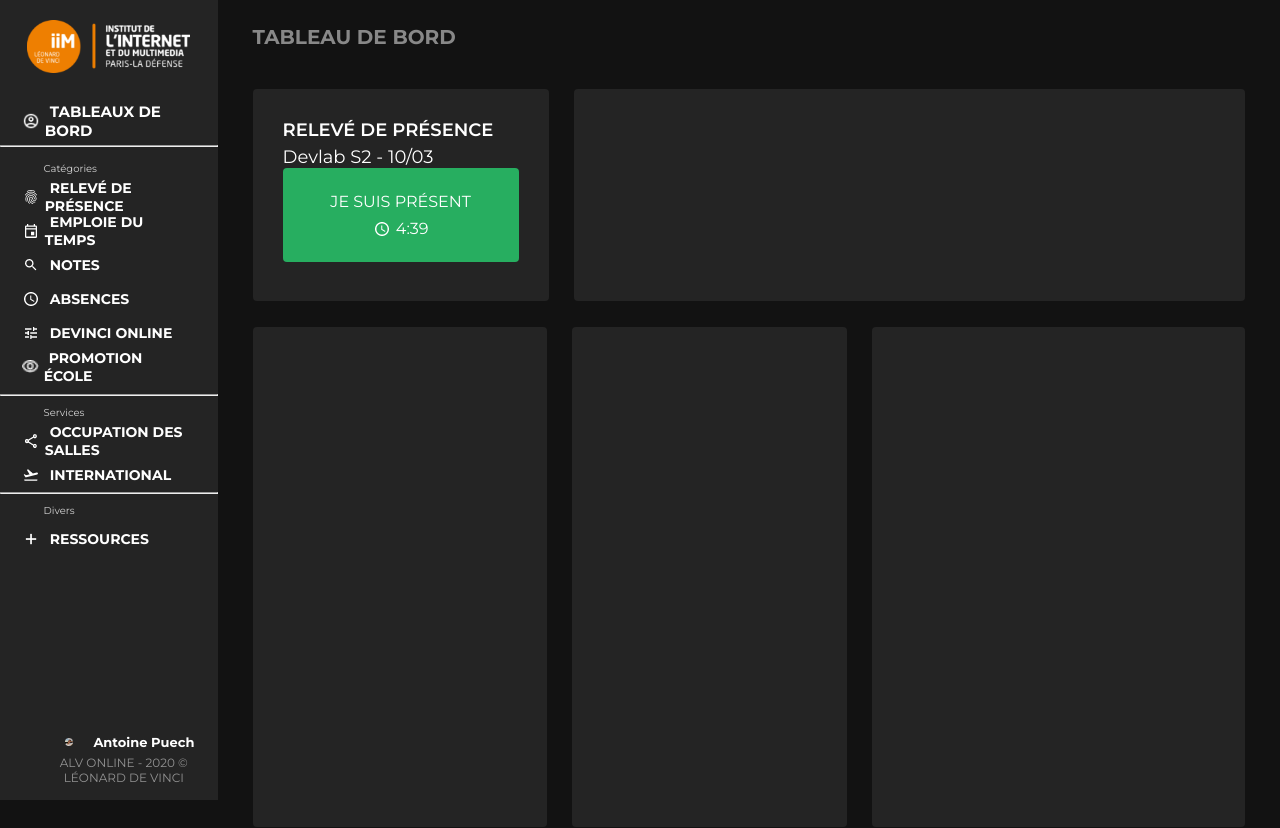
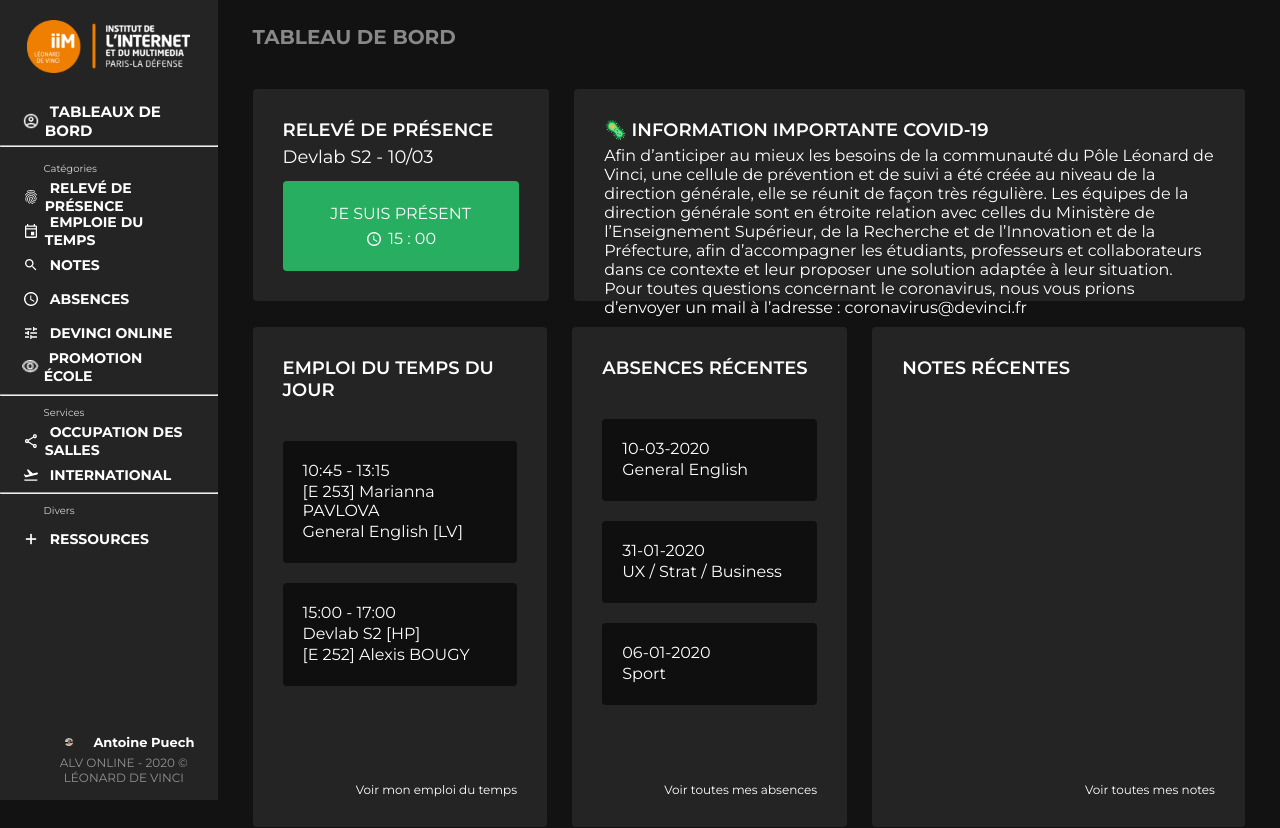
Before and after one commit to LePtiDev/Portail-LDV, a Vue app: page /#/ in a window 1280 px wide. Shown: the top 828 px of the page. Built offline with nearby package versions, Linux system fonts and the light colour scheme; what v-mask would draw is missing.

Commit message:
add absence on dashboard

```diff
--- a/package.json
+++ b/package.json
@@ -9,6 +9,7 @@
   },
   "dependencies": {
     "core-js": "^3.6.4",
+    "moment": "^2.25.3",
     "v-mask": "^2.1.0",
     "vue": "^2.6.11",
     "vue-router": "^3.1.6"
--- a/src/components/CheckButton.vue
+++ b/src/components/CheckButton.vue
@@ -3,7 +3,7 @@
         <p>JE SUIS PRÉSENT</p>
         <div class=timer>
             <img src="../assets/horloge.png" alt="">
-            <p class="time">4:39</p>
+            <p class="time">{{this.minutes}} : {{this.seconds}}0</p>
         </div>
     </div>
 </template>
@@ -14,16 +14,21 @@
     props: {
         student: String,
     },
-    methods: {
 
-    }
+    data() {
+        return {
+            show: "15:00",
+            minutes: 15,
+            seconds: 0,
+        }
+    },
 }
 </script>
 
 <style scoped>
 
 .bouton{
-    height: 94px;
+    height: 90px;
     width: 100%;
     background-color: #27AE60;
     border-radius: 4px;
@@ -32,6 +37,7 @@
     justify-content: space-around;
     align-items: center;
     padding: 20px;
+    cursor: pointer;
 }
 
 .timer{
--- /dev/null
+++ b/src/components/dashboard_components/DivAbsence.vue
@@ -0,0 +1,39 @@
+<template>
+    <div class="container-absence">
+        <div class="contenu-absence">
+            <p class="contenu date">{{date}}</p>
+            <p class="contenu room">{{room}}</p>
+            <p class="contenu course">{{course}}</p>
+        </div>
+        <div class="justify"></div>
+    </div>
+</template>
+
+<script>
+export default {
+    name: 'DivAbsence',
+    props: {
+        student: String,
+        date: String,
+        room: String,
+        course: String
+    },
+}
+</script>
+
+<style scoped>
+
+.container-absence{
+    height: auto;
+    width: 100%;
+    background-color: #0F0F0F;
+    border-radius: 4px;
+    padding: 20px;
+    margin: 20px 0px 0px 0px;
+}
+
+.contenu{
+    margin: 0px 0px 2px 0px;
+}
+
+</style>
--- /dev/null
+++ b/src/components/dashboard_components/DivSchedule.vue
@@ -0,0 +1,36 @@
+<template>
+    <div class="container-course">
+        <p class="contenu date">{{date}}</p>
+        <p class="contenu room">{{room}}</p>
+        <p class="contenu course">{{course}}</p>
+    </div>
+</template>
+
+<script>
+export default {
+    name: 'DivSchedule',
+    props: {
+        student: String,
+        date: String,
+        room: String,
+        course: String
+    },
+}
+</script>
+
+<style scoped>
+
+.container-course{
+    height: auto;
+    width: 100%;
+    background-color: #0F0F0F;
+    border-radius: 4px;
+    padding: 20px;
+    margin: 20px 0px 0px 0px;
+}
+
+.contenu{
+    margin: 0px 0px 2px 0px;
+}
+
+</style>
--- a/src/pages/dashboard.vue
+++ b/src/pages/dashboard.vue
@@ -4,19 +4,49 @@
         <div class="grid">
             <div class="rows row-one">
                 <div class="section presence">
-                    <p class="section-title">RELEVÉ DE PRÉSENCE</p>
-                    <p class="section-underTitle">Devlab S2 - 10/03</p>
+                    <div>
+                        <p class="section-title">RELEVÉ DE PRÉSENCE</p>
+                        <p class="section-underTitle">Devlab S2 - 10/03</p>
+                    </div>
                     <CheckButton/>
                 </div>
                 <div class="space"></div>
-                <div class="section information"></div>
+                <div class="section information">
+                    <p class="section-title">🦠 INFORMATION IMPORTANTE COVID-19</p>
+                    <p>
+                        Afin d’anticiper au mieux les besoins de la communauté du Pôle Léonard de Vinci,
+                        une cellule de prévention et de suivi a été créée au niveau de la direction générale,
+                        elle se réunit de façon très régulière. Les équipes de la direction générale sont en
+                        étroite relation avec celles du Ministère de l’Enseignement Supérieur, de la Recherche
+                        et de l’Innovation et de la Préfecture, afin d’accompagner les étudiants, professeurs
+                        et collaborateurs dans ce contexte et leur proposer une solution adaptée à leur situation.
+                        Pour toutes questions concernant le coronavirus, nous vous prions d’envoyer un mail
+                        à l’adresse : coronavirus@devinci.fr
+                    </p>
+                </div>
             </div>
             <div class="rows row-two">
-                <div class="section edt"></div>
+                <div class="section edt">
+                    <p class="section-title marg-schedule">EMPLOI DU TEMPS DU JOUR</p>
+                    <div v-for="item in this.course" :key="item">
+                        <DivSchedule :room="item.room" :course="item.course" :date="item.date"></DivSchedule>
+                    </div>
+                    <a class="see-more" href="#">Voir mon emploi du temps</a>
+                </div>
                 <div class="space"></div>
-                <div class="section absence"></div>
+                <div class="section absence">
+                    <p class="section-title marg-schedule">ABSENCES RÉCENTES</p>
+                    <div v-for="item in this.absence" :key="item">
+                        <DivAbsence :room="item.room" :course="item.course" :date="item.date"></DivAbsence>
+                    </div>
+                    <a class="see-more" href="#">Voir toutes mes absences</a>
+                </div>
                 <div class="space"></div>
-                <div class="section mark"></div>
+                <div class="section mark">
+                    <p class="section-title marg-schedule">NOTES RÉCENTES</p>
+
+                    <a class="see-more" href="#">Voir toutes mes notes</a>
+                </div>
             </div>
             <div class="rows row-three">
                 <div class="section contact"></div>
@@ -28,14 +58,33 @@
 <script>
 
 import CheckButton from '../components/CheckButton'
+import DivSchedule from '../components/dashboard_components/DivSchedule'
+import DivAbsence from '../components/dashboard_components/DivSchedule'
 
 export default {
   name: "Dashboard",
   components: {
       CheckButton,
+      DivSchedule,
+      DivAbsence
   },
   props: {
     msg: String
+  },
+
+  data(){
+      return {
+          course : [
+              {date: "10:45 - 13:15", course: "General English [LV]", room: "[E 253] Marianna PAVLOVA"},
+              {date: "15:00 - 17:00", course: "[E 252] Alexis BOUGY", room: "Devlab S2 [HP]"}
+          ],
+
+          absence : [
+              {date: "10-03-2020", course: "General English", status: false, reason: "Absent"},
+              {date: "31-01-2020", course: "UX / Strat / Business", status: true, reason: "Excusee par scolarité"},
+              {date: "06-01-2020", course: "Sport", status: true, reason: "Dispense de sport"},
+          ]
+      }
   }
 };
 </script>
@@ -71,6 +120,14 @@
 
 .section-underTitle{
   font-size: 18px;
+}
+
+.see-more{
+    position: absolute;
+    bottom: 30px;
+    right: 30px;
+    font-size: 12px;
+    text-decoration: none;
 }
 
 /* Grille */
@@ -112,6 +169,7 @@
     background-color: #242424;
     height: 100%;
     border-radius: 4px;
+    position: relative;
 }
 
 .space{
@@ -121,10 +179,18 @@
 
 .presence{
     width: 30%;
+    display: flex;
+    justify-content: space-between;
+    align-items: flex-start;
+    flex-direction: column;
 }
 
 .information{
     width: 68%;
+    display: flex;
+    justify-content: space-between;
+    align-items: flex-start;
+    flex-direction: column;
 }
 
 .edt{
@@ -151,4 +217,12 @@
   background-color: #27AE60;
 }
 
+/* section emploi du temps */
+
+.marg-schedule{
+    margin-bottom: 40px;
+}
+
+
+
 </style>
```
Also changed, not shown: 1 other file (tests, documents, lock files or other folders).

━━━━━━━━━━━━━━━━━━━━

### Work instructions
Set down every entry exactly as it appears, but skip the pictures.

### Response to the task
Before and after one commit to LePtiDev/Portail-LDV, a Vue app: page /#/ in a window 1280 px wide. Shown: the top 828 px of the page. Built offline with nearby package versions, Linux system fonts and the light colour scheme; what v-mask would draw is missing.

Commit message:
add absence on dashboard

```diff
--- a/package.json
+++ b/package.json
@@ -9,6 +9,7 @@
   },
   "dependencies": {
     "core-js": "^3.6.4",
+    "moment": "^2.25.3",
     "v-mask": "^2.1.0",
     "vue": "^2.6.11",
     "vue-router": "^3.1.6"
--- a/src/components/CheckButton.vue
+++ b/src/components/CheckButton.vue
@@ -3,7 +3,7 @@
         <p>JE SUIS PRÉSENT</p>
         <div class=timer>
             <img src="../assets/horloge.png" alt="">
-            <p class="time">4:39</p>
+            <p class="time">{{this.minutes}} : {{this.seconds}}0</p>
         </div>
     </div>
 </template>
@@ -14,16 +14,21 @@
     props: {
         student: String,
     },
-    methods: {
 
-    }
+    data() {
+        return {
+            show: "15:00",
+            minutes: 15,
+            seconds: 0,
+        }
+    },
 }
 </script>
 
 <style scoped>
 
 .bouton{
-    height: 94px;
+    height: 90px;
     width: 100%;
     background-color: #27AE60;
     border-radius: 4px;
@@ -32,6 +37,7 @@
     justify-content: space-around;
     align-items: center;
     padding: 20px;
+    cursor: pointer;
 }
 
 .timer{
--- /dev/null
+++ b/src/components/dashboard_components/DivAbsence.vue
@@ -0,0 +1,39 @@
+<template>
+    <div class="container-absence">
+        <div class="contenu-absence">
+            <p class="contenu date">{{date}}</p>
+            <p class="contenu room">{{room}}</p>
+            <p class="contenu course">{{course}}</p>
+        </div>
+        <div class="justify"></div>
+    </div>
+</template>
+
+<script>
+export default {
+    name: 'DivAbsence',
+    props: {
+        student: String,
+        date: String,
+        room: String,
+        course: String
+    },
+}
+</script>
+
+<style scoped>
+
+.container-absence{
+    height: auto;
+    width: 100%;
+    background-color: #0F0F0F;
+    border-radius: 4px;
+    padding: 20px;
+    margin: 20px 0px 0px 0px;
+}
+
+.contenu{
+    margin: 0px 0px 2px 0px;
+}
+
+</style>
--- /dev/null
+++ b/src/components/dashboard_components/DivSchedule.vue
@@ -0,0 +1,36 @@
+<template>
+    <div class="container-course">
+        <p class="contenu date">{{date}}</p>
+        <p class="contenu room">{{room}}</p>
+        <p class="contenu course">{{course}}</p>
+    </div>
+</template>
+
+<script>
+export default {
+    name: 'DivSchedule',
+    props: {
+        student: String,
+        date: String,
+        room: String,
+        course: String
+    },
+}
+</script>
+
+<style scoped>
+
+.container-course{
+    height: auto;
+    width: 100%;
+    background-color: #0F0F0F;
+    border-radius: 4px;
+    padding: 20px;
+    margin: 20px 0px 0px 0px;
+}
+
+.contenu{
+    margin: 0px 0px 2px 0px;
+}
+
+</style>
--- a/src/pages/dashboard.vue
+++ b/src/pages/dashboard.vue
@@ -4,19 +4,49 @@
         <div class="grid">
             <div class="rows row-one">
                 <div class="section presence">
-                    <p class="section-title">RELEVÉ DE PRÉSENCE</p>
-                    <p class="section-underTitle">Devlab S2 - 10/03</p>
+                    <div>
+                        <p class="section-title">RELEVÉ DE PRÉSENCE</p>
+                        <p class="section-underTitle">Devlab S2 - 10/03</p>
+                    </div>
                     <CheckButton/>
                 </div>
                 <div class="space"></div>
-                <div class="section information"></div>
+                <div class="section information">
+                    <p class="section-title">🦠 INFORMATION IMPORTANTE COVID-19</p>
+                    <p>
+                        Afin d’anticiper au mieux les besoins de la communauté du Pôle Léonard de Vinci,
+                        une cellule de prévention et de suivi a été créée au niveau de la direction générale,
+                        elle se réunit de façon très régulière. Les équipes de la direction générale sont en
+                        étroite relation avec celles du Ministère de l’Enseignement Supérieur, de la Recherche
+                        et de l’Innovation et de la Préfecture, afin d’accompagner les étudiants, professeurs
+                        et collaborateurs dans ce contexte et leur proposer une solution adaptée à leur situation.
+                        Pour toutes questions concernant le coronavirus, nous vous prions d’envoyer un mail
+                        à l’adresse : coronavirus@devinci.fr
+                    </p>
+                </div>
             </div>
             <div class="rows row-two">
-                <div class="section edt"></div>
+                <div class="section edt">
+                    <p class="section-title marg-schedule">EMPLOI DU TEMPS DU JOUR</p>
+                    <div v-for="item in this.course" :key="item">
+                        <DivSchedule :room="item.room" :course="item.course" :date="item.date"></DivSchedule>
+                    </div>
+                    <a class="see-more" href="#">Voir mon emploi du temps</a>
+                </div>
                 <div class="space"></div>
-                <div class="section absence"></div>
+                <div class="section absence">
+                    <p class="section-title marg-schedule">ABSENCES RÉCENTES</p>
+                    <div v-for="item in this.absence" :key="item">
+                        <DivAbsence :room="item.room" :course="item.course" :date="item.date"></DivAbsence>
+                    </div>
+                    <a class="see-more" href="#">Voir toutes mes absences</a>
+                </div>
                 <div class="space"></div>
-                <div class="section mark"></div>
+                <div class="section mark">
+                    <p class="section-title marg-schedule">NOTES RÉCENTES</p>
+
+                    <a class="see-more" href="#">Voir toutes mes notes</a>
+                </div>
             </div>
             <div class="rows row-three">
                 <div class="section contact"></div>
@@ -28,14 +58,33 @@
 <script>
 
 import CheckButton from '../components/CheckButton'
+import DivSchedule from '../components/dashboard_components/DivSchedule'
+import DivAbsence from '../components/dashboard_components/DivSchedule'
 
 export default {
   name: "Dashboard",
   components: {
       CheckButton,
+      DivSchedule,
+      DivAbsence
   },
   props: {
     msg: String
+  },
+
+  data(){
+      return {
+          course : [
+              {date: "10:45 - 13:15", course: "General English [LV]", room: "[E 253] Marianna PAVLOVA"},
+              {date: "15:00 - 17:00", course: "[E 252] Alexis BOUGY", room: "Devlab S2 [HP]"}
+          ],
+
+          absence : [
+              {date: "10-03-2020", course: "General English", status: false, reason: "Absent"},
+              {date: "31-01-2020", course: "UX / Strat / Business", status: true, reason: "Excusee par scolarité"},
+              {date: "06-01-2020", course: "Sport", status: true, reason: "Dispense de sport"},
+          ]
+      }
   }
 };
 </script>
@@ -71,6 +120,14 @@
 
 .section-underTitle{
   font-size: 18px;
+}
+
+.see-more{
+    position: absolute;
+    bottom: 30px;
+    right: 30px;
+    font-size: 12px;
+    text-decoration: none;
 }
 
 /* Grille */
@@ -112,6 +169,7 @@
     background-color: #242424;
     height: 100%;
     border-radius: 4px;
+    position: relative;
 }
 
 .space{
@@ -121,10 +179,18 @@
 
 .presence{
     width: 30%;
+    display: flex;
+    justify-content: space-between;
+    align-items: flex-start;
+    flex-direction: column;
 }
 
 .information{
     width: 68%;
+    display: flex;
+    justify-content: space-between;
+    align-items: flex-start;
+    flex-direction: column;
 }
 
 .edt{
@@ -151,4 +217,12 @@
   background-color: #27AE60;
 }
 
+/* section emploi du temps */
+
+.marg-schedule{
+    margin-bottom: 40px;
+}
+
+
+
 </style>
```
Also changed, not shown: 1 other file (tests, documents, lock files or other folders).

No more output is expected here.